"By the way there was a story, not at this show, but last Saturday. I didn't know this story until tonight. But Mark Coleman was furious and actually almost started a fight with CM Punk.... They didn't have a fight, but he was definitely wanting to fight the guy, and it was the idea that Mark Coleman was furious that on last Saturday's show they showed CM Punk in the audience, but they did not show Mark Coleman.... Seriously, I know that's CM Punk's fault (*sarcasm*), but he wanted to go after him.... It was serious enough that several people were talking about it and they thought I knew about it which I didn't, but yeah he went after CM Punk.... [Coleman] wanted to show that [Punk] was a fake wrestler not a real guy, now that Mark's hip [is healed and] he's feeling good, he hasn't felt good in years, but I hope he doesn't fight again, I hope he isn't feeling that good."

I'm sure Coleman was genuinely upset at UFC's onscreen snub, but directing that anger at Punk doesn't seem like a legitimate reaction to me.

Coleman wouldn't be the first UFC star to eye Brock Lesnar's fat, limited dates, WWE contract and want a piece of that pie (see Roy Nelson, for example). With him feeling much healthier, Coleman could have exploited the real situation to go into business for himself and try to angle his way into a lucrative WWE program with CM Punk. Unlike Nelson, Coleman knows how to work and could easily be carried to a watchable match by someone as extremely gifted as Punk, who recently had the best match at WrestleMania 29 with The Undertaker, someone who is as old and broken down as Coleman is.
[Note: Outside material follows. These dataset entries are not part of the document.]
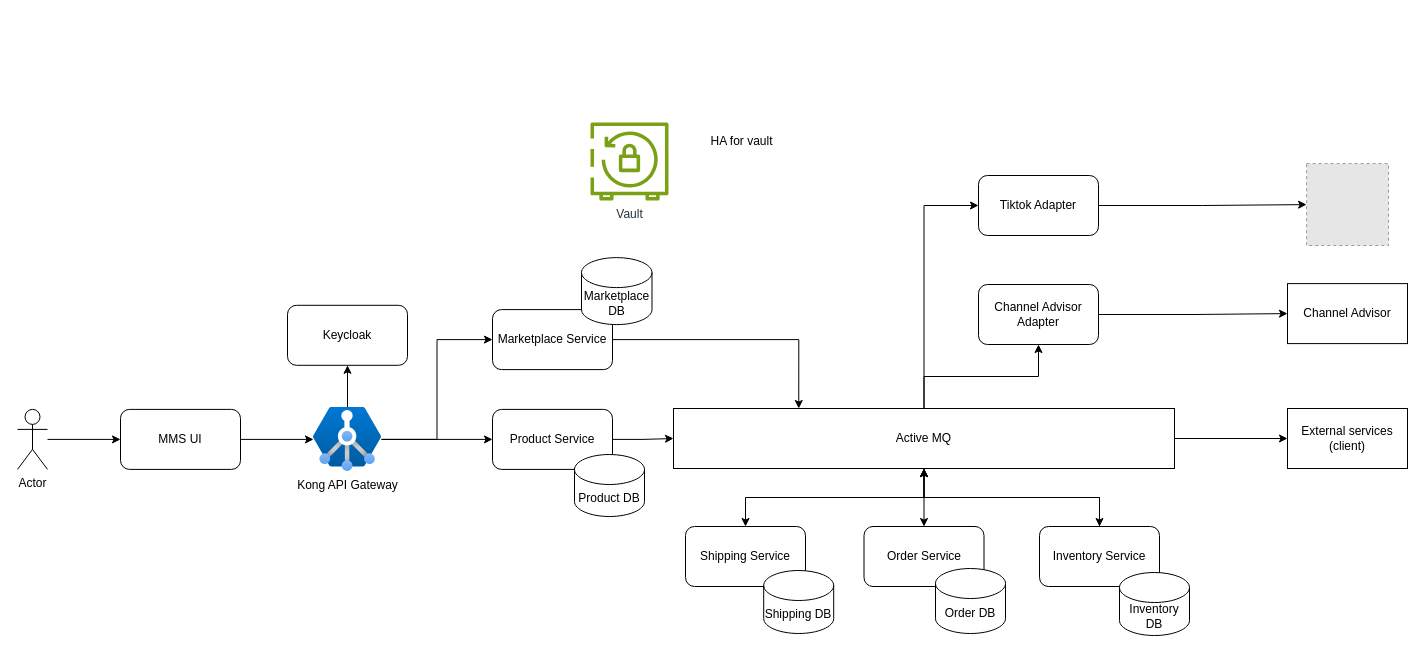
minhtran-q/hibernate-knowledge keeps this draw.io diagram as page "Page-16" (16 of 16) of hibernate.drawio. Above is the earlier version. Source tidied: cells renumbered, new cells numbered last; positions are measured from the earlier drawing's top-left corner, leaving out a move shared by most shapes. Both pictures are drawn from the tidied source at 100%, with x=0, y=0 at pixel (17, 122). Pictures stored in the file or linked from it are replaced by grey dashed boxes.
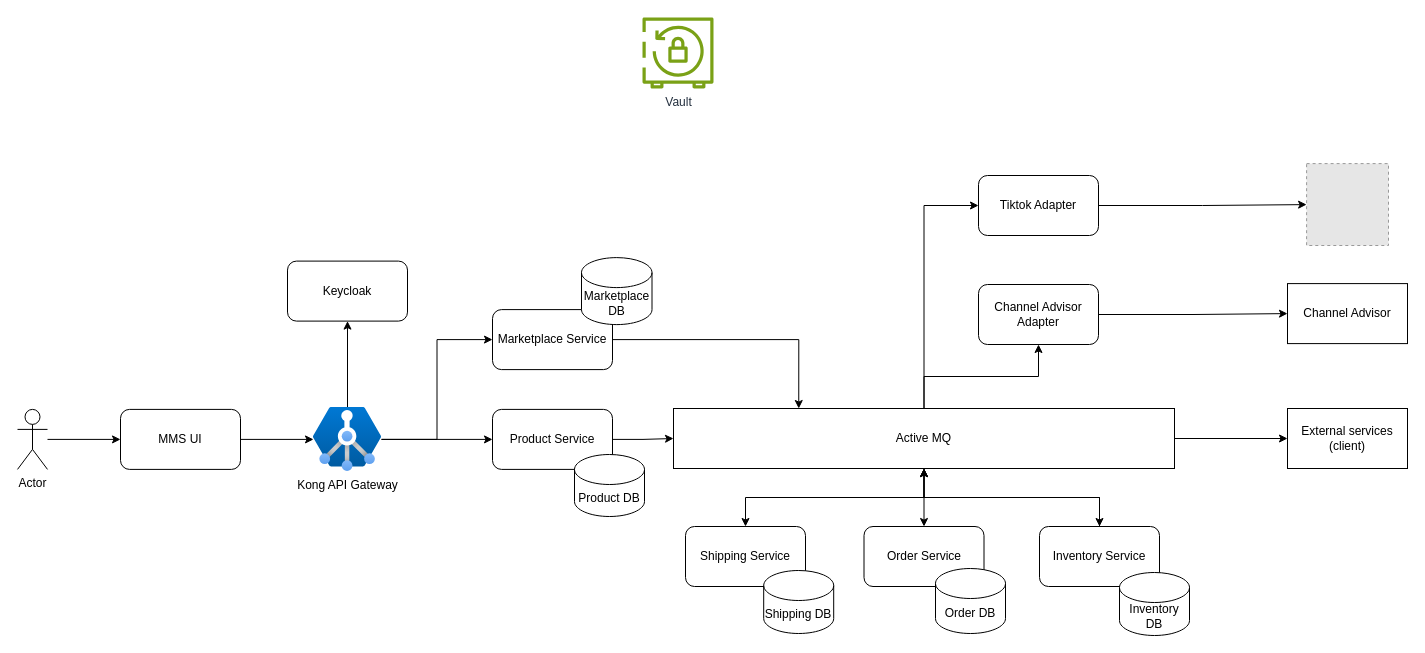
After the change.

Diff of the diagram source:
```diff
@@
     <mxCell id="14" value="Keycloak" style="rounded=1;whiteSpace=wrap;html=1;" parent="1" vertex="1">
-      <mxGeometry x="270" y="182.8" width="120" height="60" as="geometry" />
+      <mxGeometry x="270" y="138.6" width="120" height="60" as="geometry" />
     </mxCell>
@@
     <mxCell id="18" value="Vault" style="sketch=0;fontColor=#232F3E;gradientColor=none;fillColor=#7AA116;strokeColor=none;dashed=0;verticalLabelPosition=bottom;verticalAlign=top;align=center;html=1;fontSize=12;fontStyle=0;shape=mxgraph.aws4.aws_backup_vault_lock;" parent="1" vertex="1">
-      <mxGeometry x="573" width="78" height="78" as="geometry" />
+      <mxGeometry x="625" y="-105" width="71" height="71" as="geometry" />
     </mxCell>
@@
-    <mxCell id="30" value="HA for vault" style="text;html=1;align=center;verticalAlign=middle;whiteSpace=wrap;rounded=0;" parent="1" vertex="1">
-      <mxGeometry x="649" y="4" width="151" height="30" as="geometry" />
-    </mxCell>
```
What do you think, Cagesiders? Do you agree with my analysis of the near scrap? Would you be interested in seeing CM Punk vs. Mark Coleman in a WWE ring, once Punk is back in action? It would certainly make for something different in a conservatively ran WWE.

Sign up for the newsletter Sign up for the Cageside Seats Daily Roundup newsletter!

A daily roundup of all your pro wrestling news from Cageside Seats